Histochimie animale methodes et probl├иmes. By L. Lison. With preface by Pol G├йrard. Gauthire-Villars Paris. 1936код для вставкиСкачать

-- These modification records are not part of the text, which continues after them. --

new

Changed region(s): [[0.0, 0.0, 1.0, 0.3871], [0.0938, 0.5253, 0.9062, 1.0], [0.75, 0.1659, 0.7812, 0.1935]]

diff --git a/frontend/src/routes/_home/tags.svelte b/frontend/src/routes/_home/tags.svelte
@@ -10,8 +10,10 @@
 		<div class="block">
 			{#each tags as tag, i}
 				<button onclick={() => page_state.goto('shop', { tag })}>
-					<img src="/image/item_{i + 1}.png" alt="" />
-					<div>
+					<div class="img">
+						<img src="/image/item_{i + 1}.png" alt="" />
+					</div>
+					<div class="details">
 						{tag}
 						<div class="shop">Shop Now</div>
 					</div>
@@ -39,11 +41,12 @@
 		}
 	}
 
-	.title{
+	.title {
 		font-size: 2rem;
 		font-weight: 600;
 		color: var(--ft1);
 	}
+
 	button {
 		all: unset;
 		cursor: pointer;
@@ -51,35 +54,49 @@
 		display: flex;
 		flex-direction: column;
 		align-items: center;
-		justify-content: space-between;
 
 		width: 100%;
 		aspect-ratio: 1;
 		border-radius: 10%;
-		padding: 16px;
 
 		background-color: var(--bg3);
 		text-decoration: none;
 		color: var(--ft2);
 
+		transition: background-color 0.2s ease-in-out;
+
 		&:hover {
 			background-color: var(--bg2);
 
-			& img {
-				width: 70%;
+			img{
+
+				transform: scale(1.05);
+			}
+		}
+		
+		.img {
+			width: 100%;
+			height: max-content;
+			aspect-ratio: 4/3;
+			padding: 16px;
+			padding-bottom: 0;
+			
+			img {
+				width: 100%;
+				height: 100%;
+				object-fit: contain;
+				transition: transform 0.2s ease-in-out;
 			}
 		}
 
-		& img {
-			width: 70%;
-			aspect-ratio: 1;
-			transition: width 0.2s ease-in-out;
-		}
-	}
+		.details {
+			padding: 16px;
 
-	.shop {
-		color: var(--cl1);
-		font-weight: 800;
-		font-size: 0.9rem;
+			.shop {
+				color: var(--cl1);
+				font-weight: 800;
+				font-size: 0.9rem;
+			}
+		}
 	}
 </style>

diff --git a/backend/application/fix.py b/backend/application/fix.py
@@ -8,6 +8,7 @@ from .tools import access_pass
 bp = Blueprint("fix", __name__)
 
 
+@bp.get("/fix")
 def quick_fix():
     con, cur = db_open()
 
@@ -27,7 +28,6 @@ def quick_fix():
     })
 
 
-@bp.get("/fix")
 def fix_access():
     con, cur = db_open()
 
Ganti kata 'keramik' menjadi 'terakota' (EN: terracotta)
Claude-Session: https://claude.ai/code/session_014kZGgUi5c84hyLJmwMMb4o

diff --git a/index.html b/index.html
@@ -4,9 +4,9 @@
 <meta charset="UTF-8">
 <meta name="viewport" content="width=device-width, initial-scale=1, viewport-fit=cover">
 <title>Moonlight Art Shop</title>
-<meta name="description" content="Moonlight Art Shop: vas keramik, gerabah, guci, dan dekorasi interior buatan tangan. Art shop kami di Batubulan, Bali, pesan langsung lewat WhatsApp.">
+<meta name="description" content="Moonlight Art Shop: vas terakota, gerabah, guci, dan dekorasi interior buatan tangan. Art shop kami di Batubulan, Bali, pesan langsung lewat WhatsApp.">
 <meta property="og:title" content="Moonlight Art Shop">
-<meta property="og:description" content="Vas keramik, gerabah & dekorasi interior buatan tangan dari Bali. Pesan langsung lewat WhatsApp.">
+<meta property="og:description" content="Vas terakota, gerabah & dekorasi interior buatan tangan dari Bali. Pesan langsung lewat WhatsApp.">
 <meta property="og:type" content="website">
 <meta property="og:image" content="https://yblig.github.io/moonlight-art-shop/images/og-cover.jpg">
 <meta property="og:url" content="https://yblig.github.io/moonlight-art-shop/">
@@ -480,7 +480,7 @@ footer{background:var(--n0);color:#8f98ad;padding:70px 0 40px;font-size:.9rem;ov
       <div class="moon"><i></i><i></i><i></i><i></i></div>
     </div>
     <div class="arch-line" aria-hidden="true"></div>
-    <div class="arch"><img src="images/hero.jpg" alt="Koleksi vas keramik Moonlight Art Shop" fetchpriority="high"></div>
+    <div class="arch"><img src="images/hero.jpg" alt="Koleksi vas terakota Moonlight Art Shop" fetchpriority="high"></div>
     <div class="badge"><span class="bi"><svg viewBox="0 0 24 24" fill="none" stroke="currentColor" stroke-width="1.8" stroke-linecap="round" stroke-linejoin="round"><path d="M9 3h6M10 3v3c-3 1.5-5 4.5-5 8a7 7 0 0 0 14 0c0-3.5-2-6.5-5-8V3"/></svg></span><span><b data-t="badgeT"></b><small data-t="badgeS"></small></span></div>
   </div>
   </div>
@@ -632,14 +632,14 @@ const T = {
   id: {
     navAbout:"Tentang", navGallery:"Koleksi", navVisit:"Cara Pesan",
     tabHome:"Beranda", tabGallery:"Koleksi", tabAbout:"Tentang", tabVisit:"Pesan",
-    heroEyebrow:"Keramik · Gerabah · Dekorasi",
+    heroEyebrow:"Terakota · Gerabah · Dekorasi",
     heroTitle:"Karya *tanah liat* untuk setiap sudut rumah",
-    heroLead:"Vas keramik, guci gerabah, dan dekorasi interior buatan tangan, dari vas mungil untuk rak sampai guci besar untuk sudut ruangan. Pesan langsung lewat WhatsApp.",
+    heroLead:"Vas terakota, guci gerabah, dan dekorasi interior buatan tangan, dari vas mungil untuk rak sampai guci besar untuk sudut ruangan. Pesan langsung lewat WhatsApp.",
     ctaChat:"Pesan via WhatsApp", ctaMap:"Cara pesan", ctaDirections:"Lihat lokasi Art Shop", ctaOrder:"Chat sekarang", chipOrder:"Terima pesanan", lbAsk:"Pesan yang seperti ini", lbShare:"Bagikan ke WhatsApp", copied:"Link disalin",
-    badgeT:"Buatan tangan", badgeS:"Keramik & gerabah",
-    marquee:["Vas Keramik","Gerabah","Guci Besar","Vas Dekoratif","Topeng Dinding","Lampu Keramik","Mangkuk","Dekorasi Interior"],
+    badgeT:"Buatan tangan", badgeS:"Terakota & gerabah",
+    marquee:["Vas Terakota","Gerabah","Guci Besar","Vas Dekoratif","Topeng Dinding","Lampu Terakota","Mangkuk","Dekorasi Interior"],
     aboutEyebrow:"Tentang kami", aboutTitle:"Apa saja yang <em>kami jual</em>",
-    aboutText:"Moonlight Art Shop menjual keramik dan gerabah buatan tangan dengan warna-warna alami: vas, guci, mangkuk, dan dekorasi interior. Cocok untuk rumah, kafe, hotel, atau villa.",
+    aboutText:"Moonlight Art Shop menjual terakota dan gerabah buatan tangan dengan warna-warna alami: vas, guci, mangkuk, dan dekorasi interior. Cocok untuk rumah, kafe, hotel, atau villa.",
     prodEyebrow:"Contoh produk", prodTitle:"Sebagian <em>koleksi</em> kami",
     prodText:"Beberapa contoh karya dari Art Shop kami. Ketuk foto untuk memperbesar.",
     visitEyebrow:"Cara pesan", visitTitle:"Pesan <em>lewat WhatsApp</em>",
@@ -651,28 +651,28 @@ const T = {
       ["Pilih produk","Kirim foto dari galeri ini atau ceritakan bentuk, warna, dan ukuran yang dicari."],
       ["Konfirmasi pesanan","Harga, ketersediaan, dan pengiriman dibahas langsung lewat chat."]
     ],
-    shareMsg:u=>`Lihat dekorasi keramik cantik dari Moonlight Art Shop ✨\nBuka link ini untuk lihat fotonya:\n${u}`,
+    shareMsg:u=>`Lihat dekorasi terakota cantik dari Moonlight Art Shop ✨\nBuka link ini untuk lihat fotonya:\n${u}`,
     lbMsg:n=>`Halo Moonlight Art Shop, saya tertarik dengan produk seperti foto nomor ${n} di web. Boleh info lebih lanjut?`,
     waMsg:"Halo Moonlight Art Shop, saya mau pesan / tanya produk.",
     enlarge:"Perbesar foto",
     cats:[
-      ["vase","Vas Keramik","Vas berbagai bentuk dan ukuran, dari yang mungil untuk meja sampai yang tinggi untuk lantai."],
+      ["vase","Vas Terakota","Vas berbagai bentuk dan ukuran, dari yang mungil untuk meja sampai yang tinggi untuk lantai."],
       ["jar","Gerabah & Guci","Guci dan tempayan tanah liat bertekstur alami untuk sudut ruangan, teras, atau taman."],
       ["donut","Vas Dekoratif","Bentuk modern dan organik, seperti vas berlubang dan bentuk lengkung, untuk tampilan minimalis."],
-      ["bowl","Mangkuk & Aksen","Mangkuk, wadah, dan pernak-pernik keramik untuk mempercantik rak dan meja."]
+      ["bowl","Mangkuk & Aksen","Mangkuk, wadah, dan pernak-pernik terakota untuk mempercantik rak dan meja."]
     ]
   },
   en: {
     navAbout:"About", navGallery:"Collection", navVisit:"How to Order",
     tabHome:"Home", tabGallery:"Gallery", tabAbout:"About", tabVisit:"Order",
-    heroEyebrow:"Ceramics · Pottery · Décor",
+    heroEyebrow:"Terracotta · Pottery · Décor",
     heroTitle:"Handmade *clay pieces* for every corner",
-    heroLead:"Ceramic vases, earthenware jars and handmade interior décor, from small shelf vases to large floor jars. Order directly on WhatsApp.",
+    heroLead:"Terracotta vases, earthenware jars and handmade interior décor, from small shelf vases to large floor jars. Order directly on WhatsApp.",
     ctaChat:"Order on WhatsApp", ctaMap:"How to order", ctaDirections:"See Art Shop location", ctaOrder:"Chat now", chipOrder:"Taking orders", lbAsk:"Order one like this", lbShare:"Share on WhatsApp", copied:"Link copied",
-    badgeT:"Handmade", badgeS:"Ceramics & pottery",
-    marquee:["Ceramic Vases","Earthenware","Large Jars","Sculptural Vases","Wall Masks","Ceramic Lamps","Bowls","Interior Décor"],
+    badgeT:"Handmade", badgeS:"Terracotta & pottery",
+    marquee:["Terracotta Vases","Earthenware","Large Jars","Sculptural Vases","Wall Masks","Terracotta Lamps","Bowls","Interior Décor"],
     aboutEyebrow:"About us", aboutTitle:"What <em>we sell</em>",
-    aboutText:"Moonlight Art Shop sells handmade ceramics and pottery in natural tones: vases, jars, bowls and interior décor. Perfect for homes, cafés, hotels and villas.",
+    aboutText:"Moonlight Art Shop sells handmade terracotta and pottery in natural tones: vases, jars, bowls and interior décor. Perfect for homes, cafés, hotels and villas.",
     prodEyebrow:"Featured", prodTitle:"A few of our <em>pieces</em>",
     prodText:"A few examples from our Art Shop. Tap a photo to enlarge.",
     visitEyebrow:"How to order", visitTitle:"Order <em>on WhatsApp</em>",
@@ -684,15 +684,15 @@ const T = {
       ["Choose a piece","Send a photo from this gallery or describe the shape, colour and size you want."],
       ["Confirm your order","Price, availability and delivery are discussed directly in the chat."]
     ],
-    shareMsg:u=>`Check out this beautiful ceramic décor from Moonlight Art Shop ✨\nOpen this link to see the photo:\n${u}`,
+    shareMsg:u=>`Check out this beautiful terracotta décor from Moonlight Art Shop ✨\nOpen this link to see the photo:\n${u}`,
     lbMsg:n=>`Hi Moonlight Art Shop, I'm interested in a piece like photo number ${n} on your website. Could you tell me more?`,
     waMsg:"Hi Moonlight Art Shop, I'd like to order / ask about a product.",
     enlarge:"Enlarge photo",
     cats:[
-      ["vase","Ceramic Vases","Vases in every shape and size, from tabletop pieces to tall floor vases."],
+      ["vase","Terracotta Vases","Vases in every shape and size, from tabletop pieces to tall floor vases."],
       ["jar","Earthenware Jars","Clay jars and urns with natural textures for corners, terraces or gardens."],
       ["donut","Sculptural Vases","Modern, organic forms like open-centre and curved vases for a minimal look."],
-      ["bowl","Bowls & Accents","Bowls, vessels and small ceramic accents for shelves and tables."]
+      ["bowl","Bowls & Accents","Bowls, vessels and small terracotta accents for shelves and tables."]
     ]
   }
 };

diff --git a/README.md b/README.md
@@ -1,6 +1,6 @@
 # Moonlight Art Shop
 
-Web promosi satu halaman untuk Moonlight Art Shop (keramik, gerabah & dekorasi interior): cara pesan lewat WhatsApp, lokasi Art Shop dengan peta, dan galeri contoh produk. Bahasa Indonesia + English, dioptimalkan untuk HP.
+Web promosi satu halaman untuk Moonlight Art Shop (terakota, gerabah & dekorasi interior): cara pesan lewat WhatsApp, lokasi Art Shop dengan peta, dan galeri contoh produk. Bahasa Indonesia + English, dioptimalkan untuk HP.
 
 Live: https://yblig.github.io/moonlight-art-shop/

BOOK REVIEW I-IISTOCHIMIE ANIMALE METHODES ET PROBL~CMES.BY L. Lison. With preface by Pol GBrard. Gauthire-Villars, Paris. 1936. This volume appearing as a part of the Collection des ActualitEs Biologiques under the direction of 31.Robert Levy forms a n important contribution to histochemistry. It is especially timely in that there would seem to be an awakening interest in this peculiarly fundamental yet frequently misguided branch of histology. Advances have followed the development of essentially new methods and in the last few years we have had made available several sound techniques, From the papers which have followed as a result of these methods it is apparent that histochemistry is again in a n ascending phase of its ageless cycle. 31.L. Lison has laboriously collected from the literature many of the accepted methods for the demonstration of various substances in tissue sections. Better yet he has tried them, altered them and has rendered a critical opinion as to their value. He has laid down several fundamental requirements of all histochemical techniques. Among these the most important are “la conservation exacte de la localisation de la substance recherchke” and “La mise en Gvidence de fagon adBquate et spe’cifique de la substance envisagbe. ” M. Lison has been adequately critical of the latter requirement but for many reasons more lenient in holding histochemical procedures to the former one. He has drawn attention in a convincing fashion to the difficulties encountered in obtaining good reactions because of the extremely minute amounts of material available in histologic$ section. The author’s statement that in some instances histochemical reactions are as much as 50,000 times more sensitive than spectrum analysis would seem however to be somewhat enthusiastic. The ambitious scope of M. Lison’s book is indicated somewhat by his chapter titles. These range through micro-spectroscopy, histospectrography, micro-spectro-fluoroscopy, polarized light, microincineration, alkaline metals, heavy metals, anions (some twenty-two methods given and discussed), proteins, products of protein metabolism, nucleoproteins, purines, lipoids, masked lipoids, glucides, peroxydases and phenolases, tyrosinase and dopaoxydase. 501 CKE AX‘ATOJIIOAL RECORD, VOL. 68, KO. 4 502 BOOK REVIEW A little less than one-half of the volume is taken u p with chapters dealing with the general aspects of histochemistry, the study of physical properties of tissues and the mineral elements. These subjects have been, for the most part, accorded satisfactory treatment. The remaining 187 pages are devoted to organic histochemistry, including proteins and their products, lipoids, pigments, etc. Some attention has been given to enzymes and their localization in cells. The bibliography is well selected and carefully presented in subject divisions at the end of each chapter. There is no index but the lack is less felt when one encounters the list of bibliographic abbreviations, the page reference table of authors and the very complete table of contents. While for the most part the book shows every evidence of careful thought and planning it is a little difficult to understand why so much attention has been paid to some particular reactions and so little given to the question of preparing tissues for exanination. For example, seventeen pages are utilized in reviewing and describing methods for the detection of calcium and the Altmann-Gersh frozen dehydration technique is dismissed with a few sentences. That the method is ‘malheureusement fort complexes’ is quite beside the point if it, it is known to do, produces good results. However, M.Lison has produced a most worthwhile and useful book and for it deserves all commendation. GORDON 11. SCOTT.